As the photo shows, the planking process is well underway on one side, but – believe it or not – what you see is only one of two layers of planking. The outer "skin" will be of flawless Cumaru lumber. "In this case, beauty will not just be skin-deep," says Holger. Look for more photos and details on the refit in the November issue of Latitude 38.
Based on data culled from the Ha-Ha entry forms, Honcho Lauren Spindler reports that although the number of paid entries is down from 183 last year to just 178 this year, the number of people expected to participate will be up by more than 10% – 680 versus 601.
It’s expected that there will be about 20 kids under the age of 18, which is down from 26 last year. What follows is a list of current entries with kids. Just click on the boat name to email the owners about meeting up before the start of the Ha-Ha.
Ketching Up – Three boys ages 6, 8 and 9.

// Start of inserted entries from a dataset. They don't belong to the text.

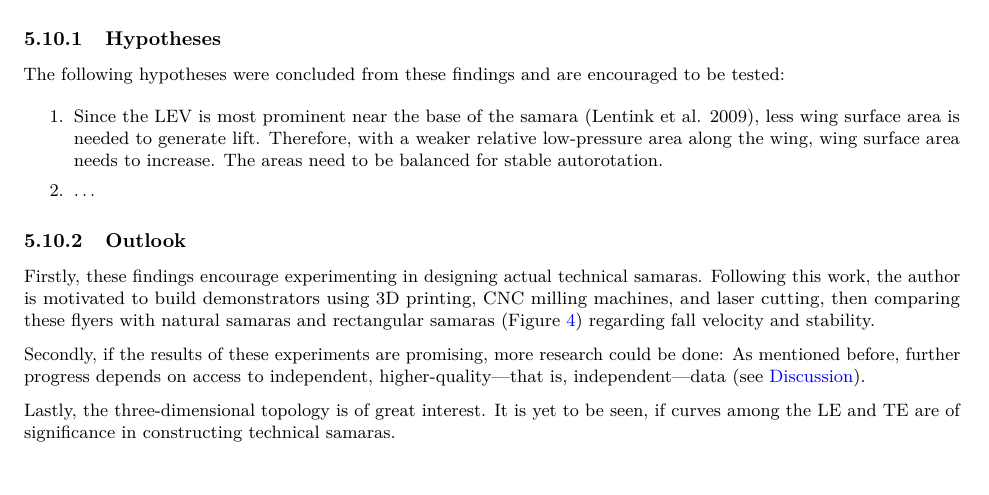
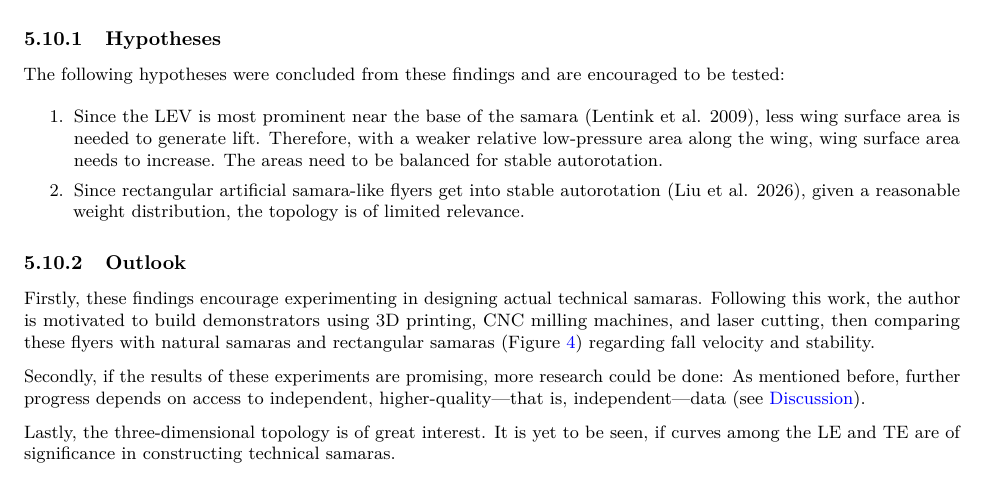
Before and after one commit to florianmischke/shape-optimisation-of-samaras, an R Markdown document (bachelorarbeit-florian-mischke.Rmd): part of page 27 of 29, cut so that both start at the same text. Rendered offline with R 4.5, knitr and Pandoc, then LaTeX, with nearby package versions; some code elsewhere in the file could not run offline.

Commit message:
Update bachelorarbeit-florian-mischke.Rmd

```diff
--- a/bachelorarbeit-florian-mischke.Rmd
+++ b/bachelorarbeit-florian-mischke.Rmd
@@ -2125,7 +2125,7 @@ The following hypotheses were concluded from these findings and are encouraged t
 
 1. Since the \acs{lev} is most prominent near the base of the samara [@lentink_leading-edge_2009], less wing surface area is needed to generate lift. Therefore, with a weaker relative low-pressure area along the wing, wing surface area needs to increase. The areas need to be balanced for stable autorotation.
 
-2. ...
+2. Since rectangular artificial samara-like flyers get into stable autorotation [@liu_maple-seed-inspired_2026], given a reasonable weight distribution, the topology is of limited relevance.
 
 ### Outlook
 
```
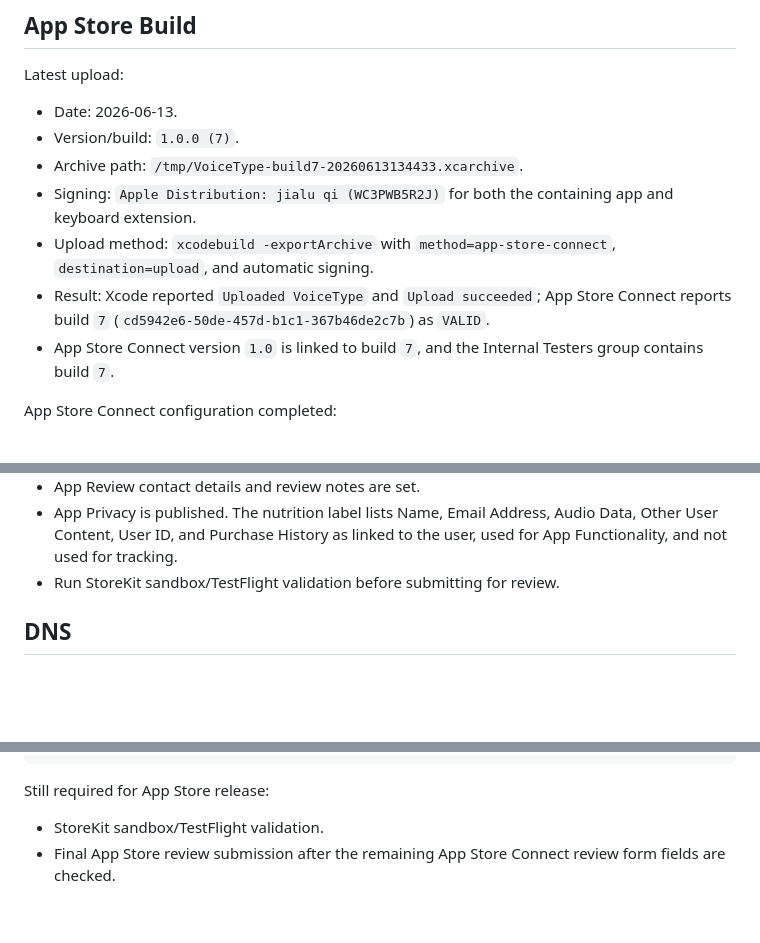
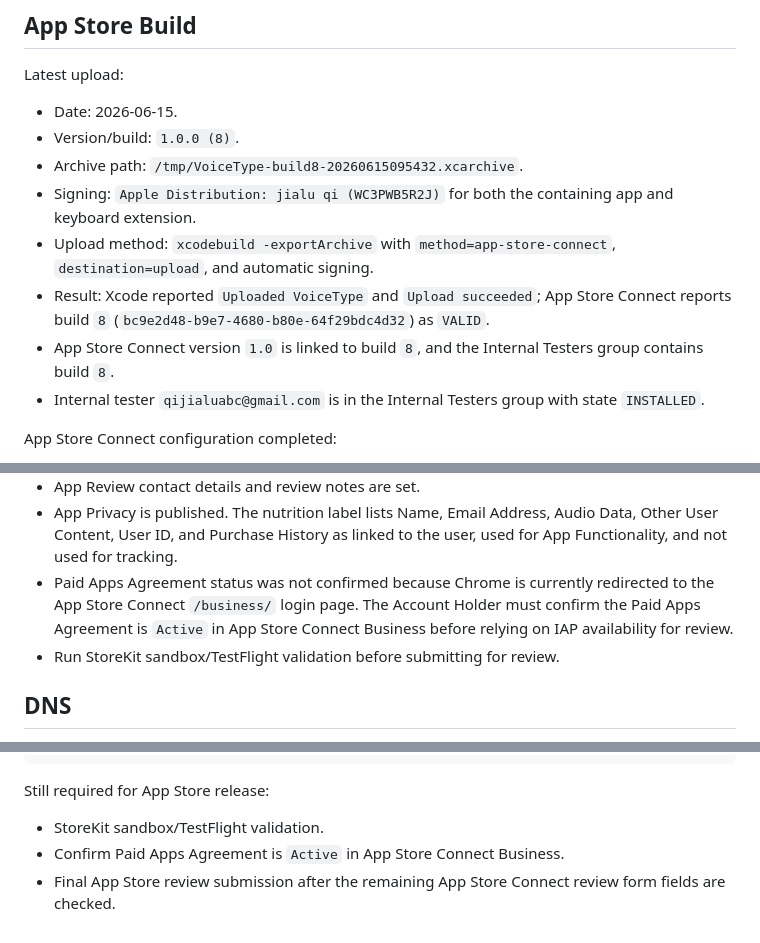
Before and after one commit to ydotdog/voicetype-keyboard, a Markdown page: docs/DEPLOYMENT_STATUS.md, 3 parts joined by grey strips. Drawn GitHub-style; blank space fills up the shorter version.

Commit message:
Document App Store build 8 upload

```diff
--- a/docs/DEPLOYMENT_STATUS.md
+++ b/docs/DEPLOYMENT_STATUS.md
@@ -85,18 +85,20 @@ Latest real transcription smoke test:
 
 Latest upload:
 
-- Date: 2026-06-13.
-- Version/build: `1.0.0 (7)`.
-- Archive path: `/tmp/VoiceType-build7-20260613134433.xcarchive`.
+- Date: 2026-06-15.
+- Version/build: `1.0.0 (8)`.
+- Archive path: `/tmp/VoiceType-build8-20260615095432.xcarchive`.
 - Signing: `Apple Distribution: jialu qi (WC3PWB5R2J)` for both the containing
   app and keyboard extension.
 - Upload method: `xcodebuild -exportArchive` with `method=app-store-connect`,
   `destination=upload`, and automatic signing.
 - Result: Xcode reported `Uploaded VoiceType` and `Upload succeeded`; App Store
-  Connect reports build `7` (`cd5942e6-50de-457d-b1c1-367b46de2c7b`) as
+  Connect reports build `8` (`bc9e2d48-b9e7-4680-b80e-64f29bdc4d32`) as
   `VALID`.
-- App Store Connect version `1.0` is linked to build `7`, and the Internal
-  Testers group contains build `7`.
+- App Store Connect version `1.0` is linked to build `8`, and the Internal
+  Testers group contains build `8`.
+- Internal tester `qijialuabc@gmail.com` is in the Internal Testers group with
+  state `INSTALLED`.
 
 App Store Connect configuration completed:
 
@@ -115,6 +117,10 @@ App Store Connect configuration completed:
 - App Privacy is published. The nutrition label lists Name, Email Address,
   Audio Data, Other User Content, User ID, and Purchase History as linked to the
   user, used for App Functionality, and not used for tracking.
+- Paid Apps Agreement status was not confirmed because Chrome is currently
+  redirected to the App Store Connect `/business/` login page. The Account
+  Holder must confirm the Paid Apps Agreement is `Active` in App Store Connect
+  Business before relying on IAP availability for review.
 - Run StoreKit sandbox/TestFlight validation before submitting for review.
 
 ## DNS
@@ -184,5 +190,6 @@ sudo docker compose -f deploy/gcp-vm/docker-compose.yml restart backend
 Still required for App Store release:
 
 - StoreKit sandbox/TestFlight validation.
+- Confirm Paid Apps Agreement is `Active` in App Store Connect Business.
 - Final App Store review submission after the remaining App Store Connect review
   form fields are checked.
```
Also changed, not shown: other parts of docs/DEPLOYMENT_STATUS.md (+1 -1 lines), docs/RELEASE_CHECKLIST.md (+7 -6 lines).
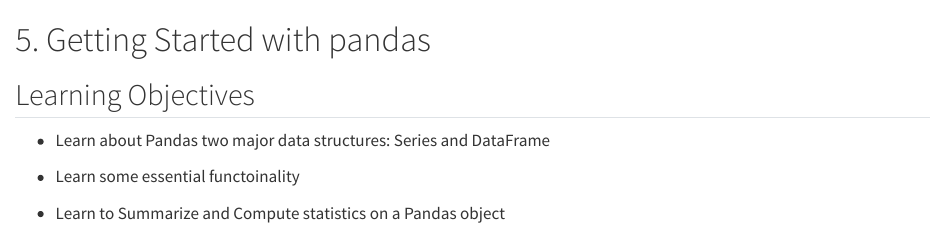
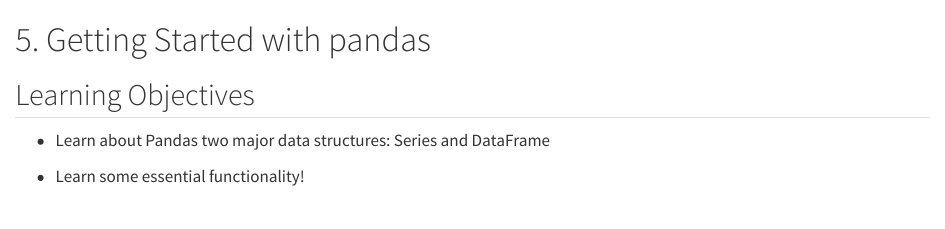
Before and after one commit to r4ds/bookclub-py4da, a Quarto document (05_main.qmd): the page in a window 1100 px wide, from its top. Rendered offline with R 4.5, knitr and Pandoc in place of Quarto, with nearby package versions.

Commit message:
clean up

```diff
--- a/05_main.qmd
+++ b/05_main.qmd
@@ -4,6 +4,4 @@
 
 * Learn about Pandas two major data structures: Series and DataFrame
 
-* Learn some essential functoinality
-
-* Learn to Summarize and Compute statistics on a Pandas object
+* Learn some essential functionality!
```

Meridian – Two girls ages 6 and 8.
Merry Rowe – Two boys ages 7 and 10.
Oasis – Two boys 4 and 6.
Pangea – One boy age 15.
Tropical Dance – Two girls both age 17.
Pepe – One girl age 1.
Wingstar – One boy age 6, one girl age 8.
Volare – One girl age 4, one boy age 6.
Tin Soldier – One boy age 11.
The oldest sailors who have signed up for the Ha-Ha are James and Doris Maxwell of Jim ‘N I, who are 81 and 80. You be careful out there! Other seniors include 78-year-old Maurice Fisher, crew on Mocakyki; 76-year-olds Richard Callahan, crew on Liberty, and James Rhodes, crew Crème Brulee. Then there are 75-year-olds Dan Swett, owner of Deliverance, and Kathleen Zediker, crew on New Moon.
There are at least four female skippers: Diane Brown of Footloose, Patsy Verhoeven of Talion, Lori Warner on Wild Rose, and Doña de Mallorca on Profligate.